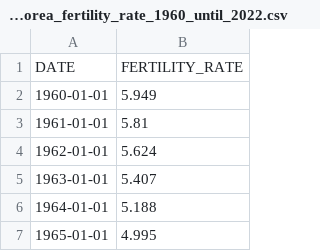
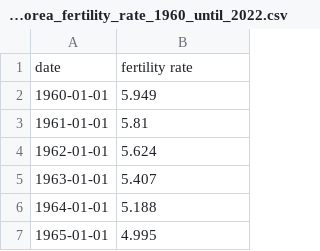
Before and after one commit to ahmadardani/datasets2, a CSV file: south_korea_fertility_rate_1960_until_2022.csv, drawn as a sheet; only a part is shown.

Commit message:
lowercase

```diff
--- a/south_korea_fertility_rate_1960_until_2022.csv
+++ b/south_korea_fertility_rate_1960_until_2022.csv
@@ -1,2 +1,2 @@
-DATE,FERTILITY_RATE
+date, fertility rate
 1960-01-01,5.949
```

....

• AIM OF THE TASK: Write out the data word for word. Any picture is to be skipped.

• RESULT:
Before and after one commit to ahmadardani/datasets2, a CSV file: south_korea_fertility_rate_1960_until_2022.csv, drawn as a sheet; only a part is shown.

Commit message:
lowercase

```diff
--- a/south_korea_fertility_rate_1960_until_2022.csv
+++ b/south_korea_fertility_rate_1960_until_2022.csv
@@ -1,2 +1,2 @@
-DATE,FERTILITY_RATE
+date, fertility rate
 1960-01-01,5.949
```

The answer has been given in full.